TO DO — Each line of the data that mentions the string "idvisit" needs to be identified and copied.

ENTRIES SUPPLIED —
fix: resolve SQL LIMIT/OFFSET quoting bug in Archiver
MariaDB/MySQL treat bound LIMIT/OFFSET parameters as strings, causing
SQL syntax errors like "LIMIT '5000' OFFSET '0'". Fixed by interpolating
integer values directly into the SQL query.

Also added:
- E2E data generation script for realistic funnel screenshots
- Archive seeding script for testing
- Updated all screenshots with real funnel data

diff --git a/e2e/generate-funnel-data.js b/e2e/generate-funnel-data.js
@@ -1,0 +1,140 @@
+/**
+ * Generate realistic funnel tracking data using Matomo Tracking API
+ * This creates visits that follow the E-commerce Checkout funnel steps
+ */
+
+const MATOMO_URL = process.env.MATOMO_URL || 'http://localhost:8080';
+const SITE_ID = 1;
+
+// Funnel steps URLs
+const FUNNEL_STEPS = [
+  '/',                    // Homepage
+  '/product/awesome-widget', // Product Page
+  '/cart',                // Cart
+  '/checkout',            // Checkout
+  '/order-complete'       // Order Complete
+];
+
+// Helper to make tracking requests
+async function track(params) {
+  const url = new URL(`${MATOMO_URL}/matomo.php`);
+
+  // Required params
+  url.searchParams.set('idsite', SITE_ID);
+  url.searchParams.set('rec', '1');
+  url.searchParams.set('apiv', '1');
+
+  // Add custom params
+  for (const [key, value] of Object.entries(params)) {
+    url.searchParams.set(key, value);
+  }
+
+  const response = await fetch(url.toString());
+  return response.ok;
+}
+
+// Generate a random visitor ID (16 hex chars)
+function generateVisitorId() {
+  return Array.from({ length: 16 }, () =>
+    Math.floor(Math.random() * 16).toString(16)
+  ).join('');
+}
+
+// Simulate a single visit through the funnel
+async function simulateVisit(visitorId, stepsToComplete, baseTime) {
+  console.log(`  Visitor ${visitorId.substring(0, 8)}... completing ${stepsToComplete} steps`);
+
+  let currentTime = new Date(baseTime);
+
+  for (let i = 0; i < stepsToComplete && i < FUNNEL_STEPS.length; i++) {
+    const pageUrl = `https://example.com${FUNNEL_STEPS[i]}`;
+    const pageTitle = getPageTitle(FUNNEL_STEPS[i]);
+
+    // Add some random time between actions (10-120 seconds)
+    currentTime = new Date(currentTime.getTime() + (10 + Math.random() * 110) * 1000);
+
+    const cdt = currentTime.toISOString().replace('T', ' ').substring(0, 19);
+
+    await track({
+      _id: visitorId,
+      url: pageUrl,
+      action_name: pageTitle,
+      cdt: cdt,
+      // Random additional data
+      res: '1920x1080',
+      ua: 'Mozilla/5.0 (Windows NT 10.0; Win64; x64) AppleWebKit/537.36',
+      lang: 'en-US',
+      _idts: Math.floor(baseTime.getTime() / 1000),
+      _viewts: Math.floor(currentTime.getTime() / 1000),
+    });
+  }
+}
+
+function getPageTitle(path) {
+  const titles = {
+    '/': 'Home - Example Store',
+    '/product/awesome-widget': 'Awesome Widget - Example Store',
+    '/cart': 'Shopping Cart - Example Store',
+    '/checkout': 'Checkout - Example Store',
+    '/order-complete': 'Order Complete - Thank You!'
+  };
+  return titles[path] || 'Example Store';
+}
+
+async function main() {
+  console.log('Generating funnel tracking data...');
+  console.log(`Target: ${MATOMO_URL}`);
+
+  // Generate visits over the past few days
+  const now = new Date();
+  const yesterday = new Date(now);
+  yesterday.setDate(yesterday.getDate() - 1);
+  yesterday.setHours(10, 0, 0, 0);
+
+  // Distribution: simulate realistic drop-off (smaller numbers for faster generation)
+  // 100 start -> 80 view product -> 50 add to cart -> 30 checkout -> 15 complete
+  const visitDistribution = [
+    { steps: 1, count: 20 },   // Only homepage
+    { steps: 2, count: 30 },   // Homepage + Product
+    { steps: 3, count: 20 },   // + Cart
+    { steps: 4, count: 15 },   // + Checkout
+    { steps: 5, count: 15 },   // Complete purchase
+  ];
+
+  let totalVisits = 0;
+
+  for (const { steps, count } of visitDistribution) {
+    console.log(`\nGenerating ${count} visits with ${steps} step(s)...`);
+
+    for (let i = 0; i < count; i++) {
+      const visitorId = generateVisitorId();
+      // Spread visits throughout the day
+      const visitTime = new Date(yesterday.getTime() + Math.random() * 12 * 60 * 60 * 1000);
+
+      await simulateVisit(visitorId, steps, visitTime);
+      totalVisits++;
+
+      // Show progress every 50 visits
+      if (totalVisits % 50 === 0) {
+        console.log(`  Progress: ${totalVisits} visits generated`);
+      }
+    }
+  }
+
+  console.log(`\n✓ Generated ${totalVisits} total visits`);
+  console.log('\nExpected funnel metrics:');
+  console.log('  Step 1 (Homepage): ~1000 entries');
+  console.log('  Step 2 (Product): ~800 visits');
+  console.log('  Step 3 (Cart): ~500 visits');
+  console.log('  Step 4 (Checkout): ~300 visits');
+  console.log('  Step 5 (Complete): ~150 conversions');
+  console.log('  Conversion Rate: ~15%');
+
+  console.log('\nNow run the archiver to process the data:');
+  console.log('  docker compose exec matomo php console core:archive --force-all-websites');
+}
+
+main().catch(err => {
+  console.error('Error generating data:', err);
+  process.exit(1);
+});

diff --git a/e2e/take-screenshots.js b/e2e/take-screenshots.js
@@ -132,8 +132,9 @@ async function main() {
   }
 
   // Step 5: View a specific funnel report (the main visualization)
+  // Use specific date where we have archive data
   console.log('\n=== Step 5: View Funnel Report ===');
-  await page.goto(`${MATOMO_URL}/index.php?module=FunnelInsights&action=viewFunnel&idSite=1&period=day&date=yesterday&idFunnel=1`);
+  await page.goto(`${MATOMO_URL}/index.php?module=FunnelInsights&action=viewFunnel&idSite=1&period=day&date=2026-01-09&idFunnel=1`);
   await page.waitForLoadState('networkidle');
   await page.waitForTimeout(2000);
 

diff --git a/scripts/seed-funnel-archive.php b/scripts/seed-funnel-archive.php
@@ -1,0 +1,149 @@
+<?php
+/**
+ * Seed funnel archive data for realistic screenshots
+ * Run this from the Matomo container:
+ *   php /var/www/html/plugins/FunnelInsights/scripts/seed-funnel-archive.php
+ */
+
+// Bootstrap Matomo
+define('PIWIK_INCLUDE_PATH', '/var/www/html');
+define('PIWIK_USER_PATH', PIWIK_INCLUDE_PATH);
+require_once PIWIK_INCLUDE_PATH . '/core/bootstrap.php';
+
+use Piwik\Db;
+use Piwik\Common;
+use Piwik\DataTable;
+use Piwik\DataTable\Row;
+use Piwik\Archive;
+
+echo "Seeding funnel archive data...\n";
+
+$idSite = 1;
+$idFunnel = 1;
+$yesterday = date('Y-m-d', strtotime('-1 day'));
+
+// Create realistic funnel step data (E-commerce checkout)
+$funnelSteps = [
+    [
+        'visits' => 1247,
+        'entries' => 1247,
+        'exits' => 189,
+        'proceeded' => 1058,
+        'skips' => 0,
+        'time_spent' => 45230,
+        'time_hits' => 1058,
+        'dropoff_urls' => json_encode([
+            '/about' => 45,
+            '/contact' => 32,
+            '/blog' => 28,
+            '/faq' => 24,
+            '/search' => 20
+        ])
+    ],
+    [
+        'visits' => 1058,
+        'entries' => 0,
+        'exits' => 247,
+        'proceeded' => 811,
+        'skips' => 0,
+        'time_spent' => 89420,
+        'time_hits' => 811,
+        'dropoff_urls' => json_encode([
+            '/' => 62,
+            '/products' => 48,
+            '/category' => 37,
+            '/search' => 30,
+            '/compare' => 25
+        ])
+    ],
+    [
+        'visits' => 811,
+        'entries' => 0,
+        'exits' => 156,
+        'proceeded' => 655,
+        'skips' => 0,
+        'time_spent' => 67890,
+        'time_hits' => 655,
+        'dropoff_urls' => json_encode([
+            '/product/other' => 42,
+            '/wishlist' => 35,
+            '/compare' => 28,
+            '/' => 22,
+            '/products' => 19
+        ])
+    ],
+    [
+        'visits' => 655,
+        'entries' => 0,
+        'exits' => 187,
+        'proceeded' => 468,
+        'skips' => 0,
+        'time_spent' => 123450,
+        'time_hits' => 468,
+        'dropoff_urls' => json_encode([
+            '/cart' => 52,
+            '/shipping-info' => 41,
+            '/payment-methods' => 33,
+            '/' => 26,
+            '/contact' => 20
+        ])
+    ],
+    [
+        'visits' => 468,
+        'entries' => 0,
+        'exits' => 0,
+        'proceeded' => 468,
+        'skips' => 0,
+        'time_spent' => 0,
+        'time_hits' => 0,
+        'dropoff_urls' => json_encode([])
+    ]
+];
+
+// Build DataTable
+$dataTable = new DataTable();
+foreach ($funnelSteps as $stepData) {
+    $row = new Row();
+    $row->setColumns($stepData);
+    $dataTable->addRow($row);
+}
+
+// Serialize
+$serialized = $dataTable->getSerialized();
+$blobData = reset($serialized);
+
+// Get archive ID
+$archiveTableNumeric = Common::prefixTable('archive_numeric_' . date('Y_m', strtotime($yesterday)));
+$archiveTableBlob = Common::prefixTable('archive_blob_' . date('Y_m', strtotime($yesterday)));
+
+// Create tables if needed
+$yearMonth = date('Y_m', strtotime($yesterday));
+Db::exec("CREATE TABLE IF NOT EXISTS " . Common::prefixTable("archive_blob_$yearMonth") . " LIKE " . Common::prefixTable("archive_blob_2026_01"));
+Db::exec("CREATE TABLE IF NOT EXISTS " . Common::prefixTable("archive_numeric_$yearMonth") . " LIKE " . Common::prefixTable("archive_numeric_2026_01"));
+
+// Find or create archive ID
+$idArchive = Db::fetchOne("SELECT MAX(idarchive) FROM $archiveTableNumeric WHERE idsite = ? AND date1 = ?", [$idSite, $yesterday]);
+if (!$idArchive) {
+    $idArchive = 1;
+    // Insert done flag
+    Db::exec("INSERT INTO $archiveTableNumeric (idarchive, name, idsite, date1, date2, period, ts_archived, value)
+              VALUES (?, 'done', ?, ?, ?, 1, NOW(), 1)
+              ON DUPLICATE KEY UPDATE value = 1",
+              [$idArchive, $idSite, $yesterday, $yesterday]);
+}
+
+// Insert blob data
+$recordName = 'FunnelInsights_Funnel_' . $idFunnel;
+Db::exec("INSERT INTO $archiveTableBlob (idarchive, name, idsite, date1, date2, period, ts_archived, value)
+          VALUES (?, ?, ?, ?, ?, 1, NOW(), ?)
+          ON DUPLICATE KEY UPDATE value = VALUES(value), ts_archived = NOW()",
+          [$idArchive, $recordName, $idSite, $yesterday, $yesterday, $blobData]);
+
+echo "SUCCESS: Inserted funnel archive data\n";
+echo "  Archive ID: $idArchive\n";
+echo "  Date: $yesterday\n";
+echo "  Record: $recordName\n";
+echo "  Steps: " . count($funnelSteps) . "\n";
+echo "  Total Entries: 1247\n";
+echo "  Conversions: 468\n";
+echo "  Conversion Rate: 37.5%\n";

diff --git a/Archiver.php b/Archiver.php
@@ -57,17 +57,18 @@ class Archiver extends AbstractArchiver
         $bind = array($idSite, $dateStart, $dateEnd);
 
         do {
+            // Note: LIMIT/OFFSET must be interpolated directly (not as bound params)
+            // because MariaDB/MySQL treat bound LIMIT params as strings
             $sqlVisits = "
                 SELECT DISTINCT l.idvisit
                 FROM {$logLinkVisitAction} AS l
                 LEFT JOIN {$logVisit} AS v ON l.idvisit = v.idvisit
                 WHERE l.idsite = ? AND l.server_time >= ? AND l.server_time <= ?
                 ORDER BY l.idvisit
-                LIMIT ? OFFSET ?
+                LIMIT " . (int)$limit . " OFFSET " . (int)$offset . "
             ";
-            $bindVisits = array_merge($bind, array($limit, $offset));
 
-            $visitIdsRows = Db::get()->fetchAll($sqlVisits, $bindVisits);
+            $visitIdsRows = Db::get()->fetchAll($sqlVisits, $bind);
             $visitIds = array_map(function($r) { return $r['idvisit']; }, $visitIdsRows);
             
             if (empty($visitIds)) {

WRITTEN ANSWER —
                 SELECT DISTINCT l.idvisit
                 LEFT JOIN {$logVisit} AS v ON l.idvisit = v.idvisit
                 ORDER BY l.idvisit
             $visitIds = array_map(function($r) { return $r['idvisit']; }, $visitIdsRows);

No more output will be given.